By Savanah Mandeville • Photos by Mandy Edmonson
Note: Empire Market is transitioning to online orders and curbside pickup only, for the duration of the COVID-19 outbreak. (Starting Tuesday at 8 p.m through Thursday at 8 p.m) you’ll be able to order from the comfort of your home, then drive thru on Saturday morning to pick up your lovingly (and safely) packed order, from someone in an adorable face mask. To order online: localline.ca/joplin-empire-market
il Have you ever wondered where your food comes from?
If you frequently get your groceries from Walmart or another big retailer, there’s a good chance it has come from far, far away — on average, 1,200 miles away.
In order to have such a wide variety of food available to us in the supermarket, retailers must source food from around the globe. But journeys of thousands of miles, often by air, make our food supply a major contributor to greenhouse emissions and climate change, not to mention heavily reliant on a finite resource: oil.
Shopping at Joplin Empire Market, 931 E. Fourth St., is an opportunity to close the gap between the farm and your table. The indoor, four-season market offers a wide variety of produce, meats, breads, spices and other products from local farmers, bakers and artisans.
“People who come shop at the Market and buy, say, a loaf of bread or head of lettuce or in-season produce, the average it has traveled is nine miles,” said Ivy Hagedorn, market coordinator. “So buying local produce is usually the best way to get the freshest, the ripest, and, many times, the safest kinds of food you can get, and you’re supporting your own communities by doing so.”
The market is producer-only, meaning anyone who sells there must have grown or created the item themselves.
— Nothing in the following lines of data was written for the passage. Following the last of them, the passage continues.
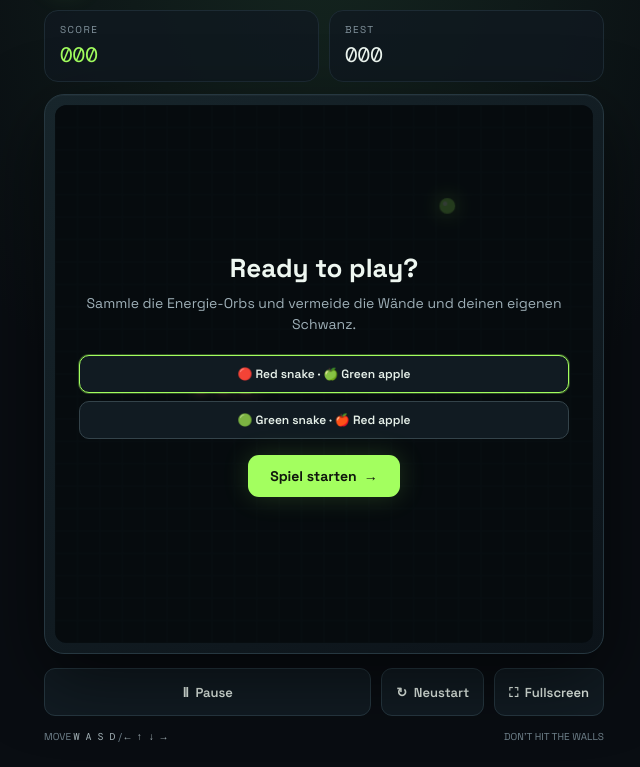
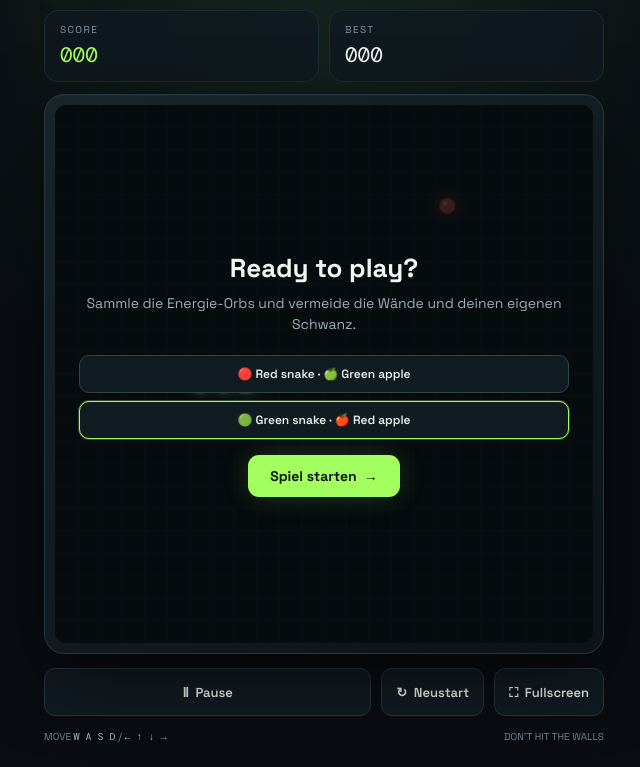
Before and after one commit to Pamo1705/Snake-game, a plain HTML site: page index.html in a window 1280 px wide. Shown: the part 74-841 px from the top of the page, without its empty margins (316-956 px from the left). Drawn offline with nearby package versions, Linux system fonts and the light colour scheme.

Commit message:
Make green snake and red apple the default theme

```diff
--- a/index.html
+++ b/index.html
@@ -29,7 +29,7 @@
     </section>
     <div class="board-wrap">
       <canvas class="board" id="game" width="480" height="480" aria-label="Snake Spielfeld"></canvas>
-      <div class="overlay" id="overlay"><div class="modal"><h2 id="headline">Ready to play?</h2><p id="message">Sammle die Energie-Orbs und vermeide die Wände und deinen eigenen Schwanz.</p><div class="theme-picker" aria-label="Choose a colour theme"><button type="button" class="theme-choice selected" data-theme="red" aria-pressed="true">🔴 Red snake · 🍏 Green apple</button><button type="button" class="theme-choice" data-theme="green" aria-pressed="false">🟢 Green snake · 🍎 Red apple</button></div><button class="primary" id="start">Spiel starten&nbsp; →</button></div></div>
+      <div class="overlay" id="overlay"><div class="modal"><h2 id="headline">Ready to play?</h2><p id="message">Sammle die Energie-Orbs und vermeide die Wände und deinen eigenen Schwanz.</p><div class="theme-picker" aria-label="Choose a colour theme"><button type="button" class="theme-choice" data-theme="red" aria-pressed="false">🔴 Red snake · 🍏 Green apple</button><button type="button" class="theme-choice selected" data-theme="green" aria-pressed="true">🟢 Green snake · 🍎 Red apple</button></div><button class="primary" id="start">Spiel starten&nbsp; →</button></div></div>
     </div>
     <div class="controls"><button class="grow" id="pause">Ⅱ &nbsp;Pause</button><button id="restart">↻ &nbsp;Neustart</button><button id="fullscreen" aria-label="Toggle fullscreen">⛶ &nbsp;Fullscreen</button></div></div>
     <div class="bottom"><span>MOVE <span class="keys">W A S D</span> / <span class="keys">← ↑ ↓ →</span></span><span>DON'T HIT THE WALLS</span></div>
@@ -38,7 +38,7 @@
 (() => {
   const canvas=document.getElementById('game'),ctx=canvas.getContext('2d'),overlay=document.getElementById('overlay');
   const scoreEl=document.getElementById('score'),bestEl=document.getElementById('best');
-  const SIZE=24,CELL=20,STEP_MS=145;let snake,food,dir,nextDir,score,theme='red',best=0,running=false,paused=false,over=true,timer=null;
+  const SIZE=24,CELL=20,STEP_MS=145;let snake,food,dir,nextDir,score,theme='green',best=0,running=false,paused=false,over=true,timer=null;
   try{best=Math.max(0,Number(localStorage.getItem('neonSnakeBest'))||0)}catch(e){best=0}
   bestEl.textContent=String(best).padStart(3,'0');
   function reset(){snake=[{x:8,y:12},{x:7,y:12},{x:6,y:12}];dir={x:1,y:0};nextDir={x:1,y:0};score=0;placeFood();updateStats();draw()}
```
The maximum distance a vendor can travel to sell at the market is 150 miles.
“You can always be assured the product you’re buying is coming directly from the person who grew it or made it,” Hagedorn said.
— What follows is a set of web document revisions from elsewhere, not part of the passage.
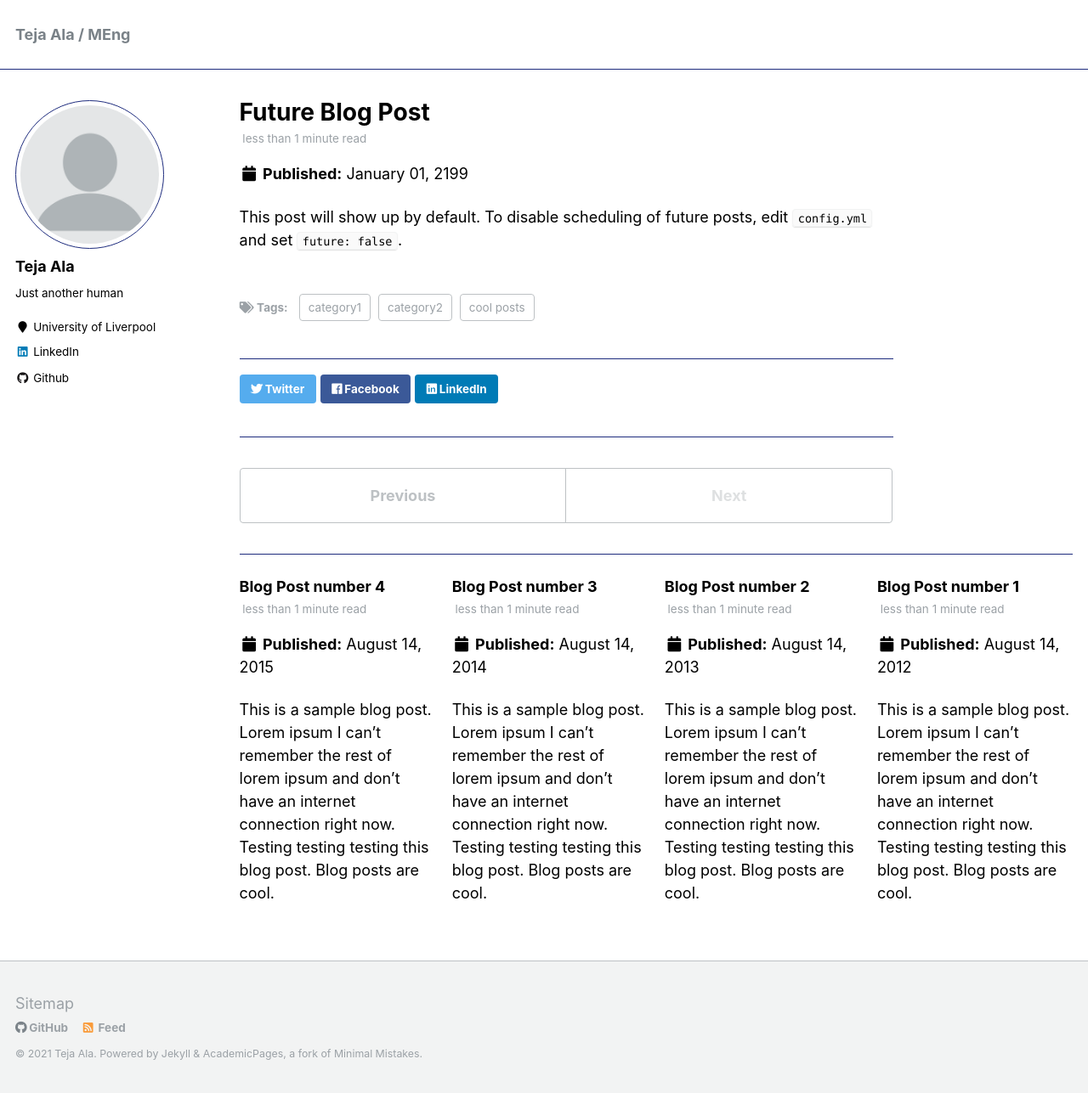
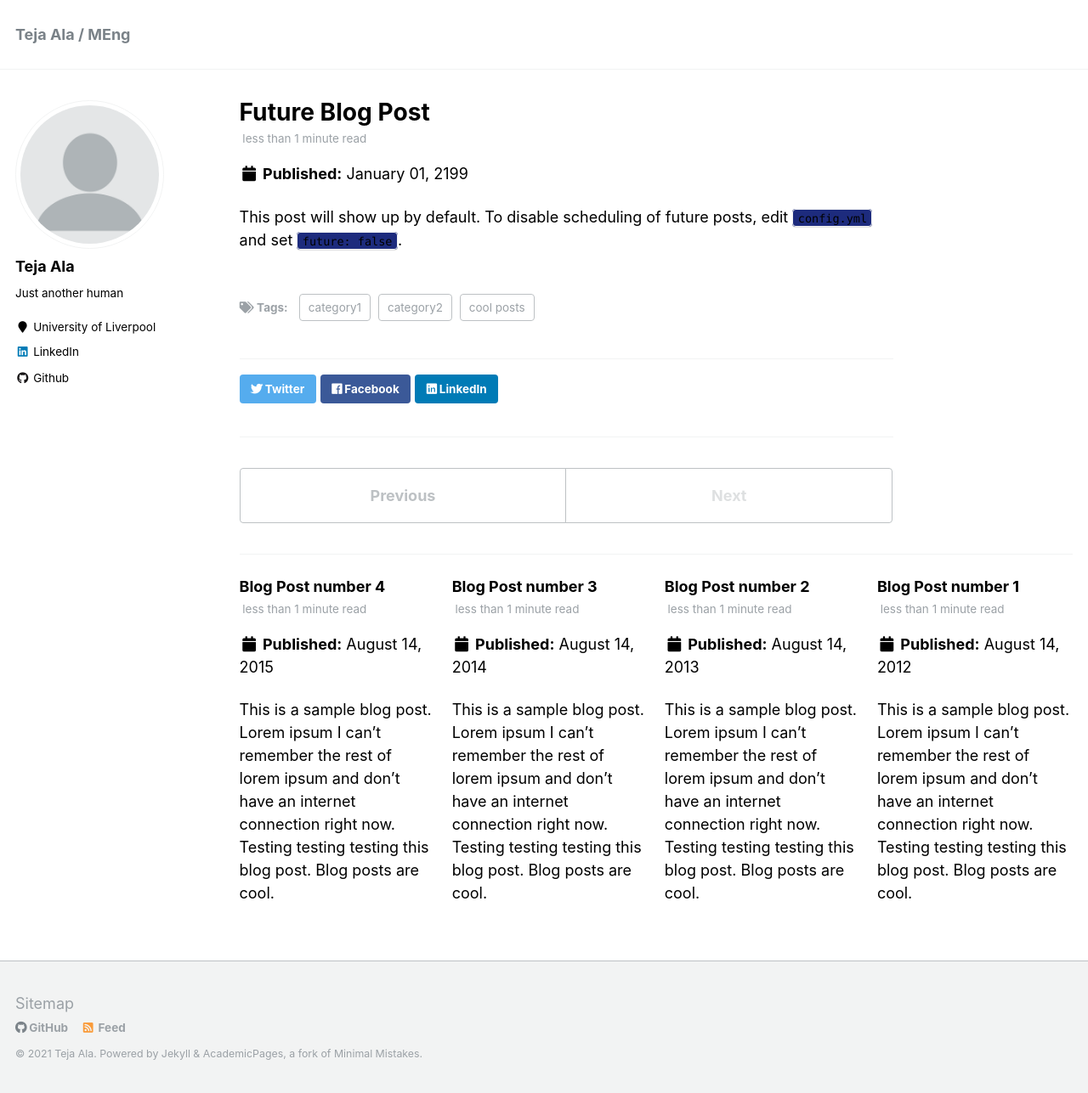
Before and after one commit to dekeract01/dekeract01.github.io, a Jekyll site: the page built from _posts/2199-01-01-future-post.md, in a window 1280 px wide and 1287 px high. Shown: the whole window at 85% size. Built offline with Jekyll 4.4.1, drawn with Linux system fonts in a browser that asks for light colours.

```diff
--- a/_sass/_variables.scss
+++ b/_sass/_variables.scss
@@ -57,10 +57,10 @@
 
 $body-color                 : #fff;
 $background-color           : #fff;
-$code-background-color      : #fafafa;
+$code-background-color      : $liver-blue; /* #fafafa*/
 $code-background-color-dark : $liver-blue;
 $text-color                 : $black;
-$border-color               : $liver-blue;
+$border-color               : $lighter-gray;
 
 $primary-color              : #7a8288;
 $success-color              : #62c462;
```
Produce that shoppers can currently find includes lettuce, radishes, microgreens and some late-season vegetables like butternut squash, turmeric and bagged mixes such as arugula, spring mix and kale.
Year round, vendors offer freshly baked breads, pastries, cookies, jams and jellies made with locally grown ingredients and garlic mixes made with locally grown garlic.
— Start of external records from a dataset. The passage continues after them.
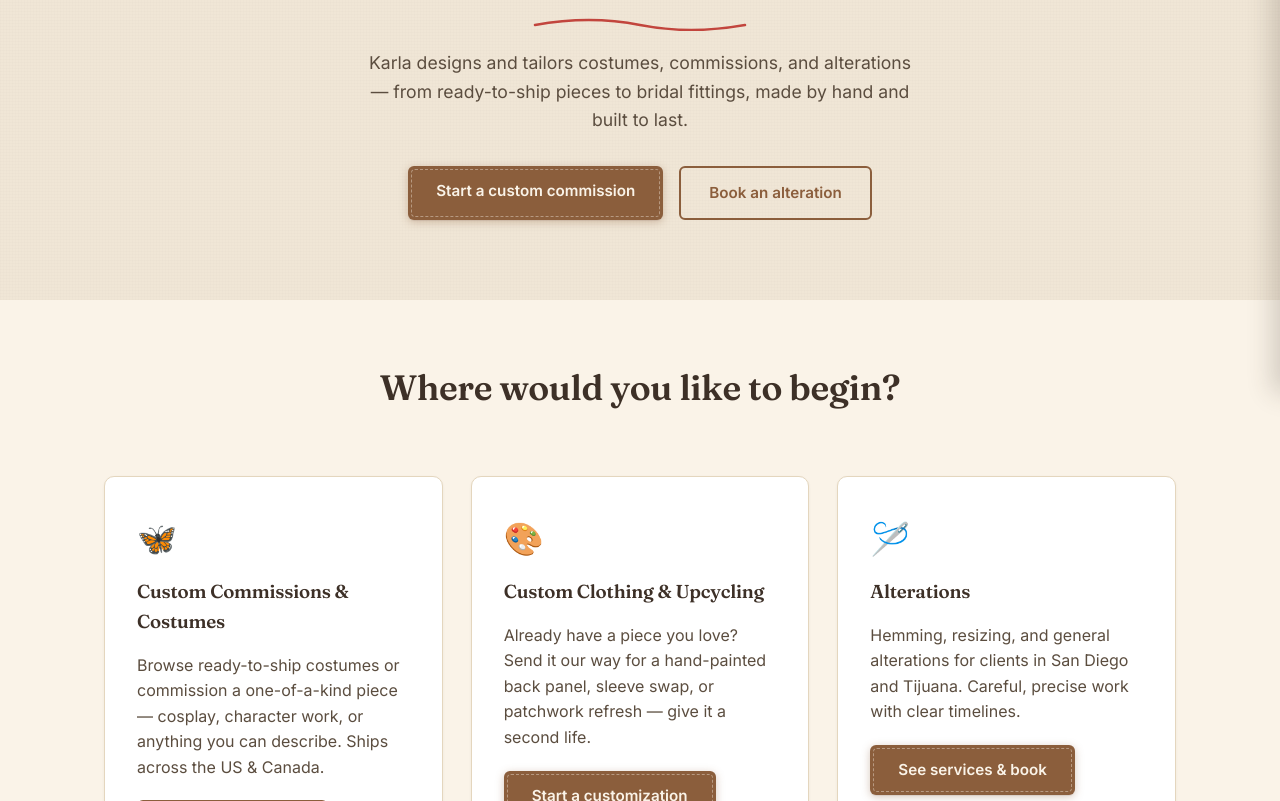
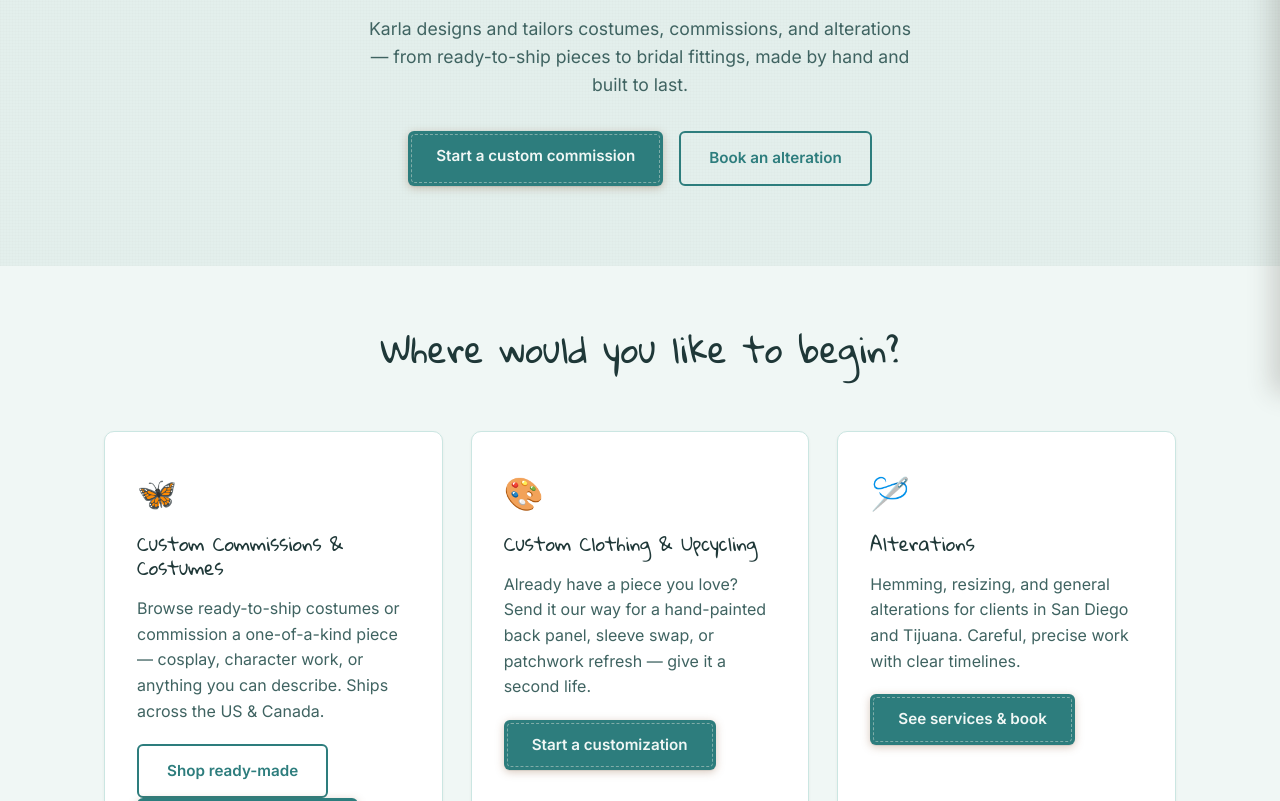
Before and after one commit to j2padill-maker/Karlas-touch, a website: page index.html in a window 1280 px wide. Shown: the part 407-1208 px from the top of the page. Drawn offline with nearby package versions, Linux system fonts and the light colour scheme.

Commit message:
Add teal color palette and Gloria Hallelujah font

```diff
--- a/about.html
+++ b/about.html
@@ -4,7 +4,7 @@
 <meta charset="UTF-8">
 <meta name="viewport" content="width=device-width, initial-scale=1.0">
 <title>About Karla — Atelier</title>
-<link href="https://fonts.googleapis.com/css2?family=Fraunces:wght@500;600;700&family=Inter:wght@400;500;600;700&display=swap" rel="stylesheet">
+<link href="https://fonts.googleapis.com/css2?family=Gloria+Hallelujah&family=Inter:wght@400;500;600;700&display=swap" rel="stylesheet">
 <link rel="stylesheet" href="css/styles.css">
 </head>
 <body>
--- a/css/styles.css
+++ b/css/styles.css
@@ -1,21 +1,21 @@
 /* ===========================================================
-   DESIGN TOKENS — Warm & Handmade Artisan Palette
+   DESIGN TOKENS — Aqua/Teal Artisan Palette
    =========================================================== */
 :root {
-  --linen:      #FAF3E8;
-  --linen-dark: #F0E6D6;
-  --thread:     #8B5E3C;
-  --espresso:   #3D3027;
-  --tan:        #C9A47E;
-  --sage:       #6B7355;
-  --pin-red:    #C2453D;
-  --paper-edge: #E4D6BE;
+  --linen:      #F0F7F5;
+  --linen-dark: #E3EFEC;
+  --thread:     #2D7D7D;
+  --espresso:   #1F3838;
+  --tan:        #7FC8C8;
+  --sage:       #5B8A82;
+  --pin-red:    #D9824A;
+  --paper-edge: #CBE6E2;
 
-  --font-display: "Fraunces", "Georgia", serif;
+  --font-display: "Gloria Hallelujah", "Fraunces", "Georgia", serif;
   --font-body: "Inter", -apple-system, sans-serif;
 
   --radius-soft: 6px;
-  --shadow-stitch: 0 1px 0 rgba(61,48,39,0.08);
+  --shadow-stitch: 0 1px 0 rgba(31,56,56,0.08);
 }
 
 * { box-sizing: border-box; }
@@ -43,10 +43,11 @@ body {
 
 h1, h2, h3, .display {
   font-family: var(--font-display);
-  font-weight: 600;
+  font-weight: 400;
   color: var(--espresso);
   margin: 0 0 0.5em;
-  letter-spacing: -0.01em;
+  letter-spacing: 0;
+  line-height: 1.3;
 }
 
 h1 { font-size: clamp(2.2rem, 5vw, 3.6rem); }
@@ -226,7 +227,7 @@ img { max-width: 100%; display: block; }
   max-width: 560px;
   margin: 18px auto 32px;
   font-size: 1.1rem;
-  color: #5b4d3f;
+  color: #3F6361;
 }
 
 .hero-actions {
@@ -281,7 +282,7 @@ img { max-width: 100%; display: block; }
 }
 .path-card .icon { font-size: 2rem; margin-bottom: 12px; display: block; }
 .path-card h3 { margin-bottom: 8px; }
-.path-card p { color: #5b4d3f; margin-bottom: 20px; }
+.path-card p { color: #3F6361; margin-bottom: 20px; }
 
 /* ===========================================================
    GRID / CARDS (portfolio, shop, services)
@@ -373,7 +374,7 @@ textarea { resize: vertical; min-height: 100px; }
 
 .form-success {
   display: none;
-  background: #EFF3EA;
+  background: #E5F3F0;
   border: 1px solid var(--sage);
   border-radius: var(--radius-soft);
   padding: 16px;
@@ -445,7 +446,7 @@ textarea { resize: vertical; min-height: 100px; }
    =========================================================== */
 .section { padding: 60px 0; }
 .text-center { text-align: center; }
-.muted { color: #5b4d3f; }
+.muted { color: #3F6361; }
 .toast {
   position: fixed;
   bottom: 24px; left: 50%;
--- a/index.html
+++ b/index.html
@@ -6,7 +6,7 @@
 <title>Atelier — Custom Costumes &amp; Alterations</title>
 <meta name="description" content="Hand-finished costumes, commissions, and alterations — serving San Diego &amp; Tijuana, shipping anywhere.">
 <link rel="preconnect" href="https://fonts.googleapis.com">
-<link href="https://fonts.googleapis.com/css2?family=Fraunces:wght@500;600;700&family=Inter:wght@400;500;600;700&display=swap" rel="stylesheet">
+<link href="https://fonts.googleapis.com/css2?family=Gloria+Hallelujah&family=Inter:wght@400;500;600;700&display=swap" rel="stylesheet">
 <link rel="stylesheet" href="css/styles.css">
 </head>
 <body>
```
Also changed, not shown: alterations.html (+1 -1 lines), commissions.html (+1 -1 lines), customize.html (+1 -1 lines), shop.html (+1 -1 lines).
Hagedorn named just a few of the Joplin Empire Market mainstays including OakWoods Farm (Granby); Cooks Berry Junction Farm (Liberal); Our Little Piece of Heaven Farm (Pierce City); and Joplin-based honey provider Alchemist Haven.
Empire Market customers can also purchase locally sourced meats. Black Cat Barnyard (Joplin) offers pasture-raised, ethically-raised beef, pork, chicken, lamb and turkey.
“It makes such a difference to be able to go out to someone’s farm and actually see how the animals are treated and see what they’re eating because, of course, you are what your food eats,” Hagedorn said. “And, that’s true not just with meat but also with the farmers who grow produce and sell at our markets. The relationship they have with the soil and the land they’ve cultivated is quite a bit different than those who grow on a much larger scale. Just being able to go out and walk around and see the level of care that’s taken from the time seedlings are started in the greenhouse or warm room to when they are eventually moved to the fields helps give a good sense of how food is actually grown. It doesn’t magically appear in a supermarket.”
Breads and baked goods are other big sellers at the market. There are three Joplin-based bread providers at Joplin Empire Market: Farmhouse Bakery, Redings Mill Bread, and the Bearded Baker. Products typically available include sourdough breads, farmhouse white bread, focaccia, pizza crust, croissants, cinnamon rolls and even toaster pastries.
“Since opening the market in April 2018, we have supported over 100 small businesses,” Hagedorn said. “Shopping local is going to give you a better-tasting food product, you’re cutting the impact on the way we process and ship food across this country, and you’ll be supporting your own neighbors.”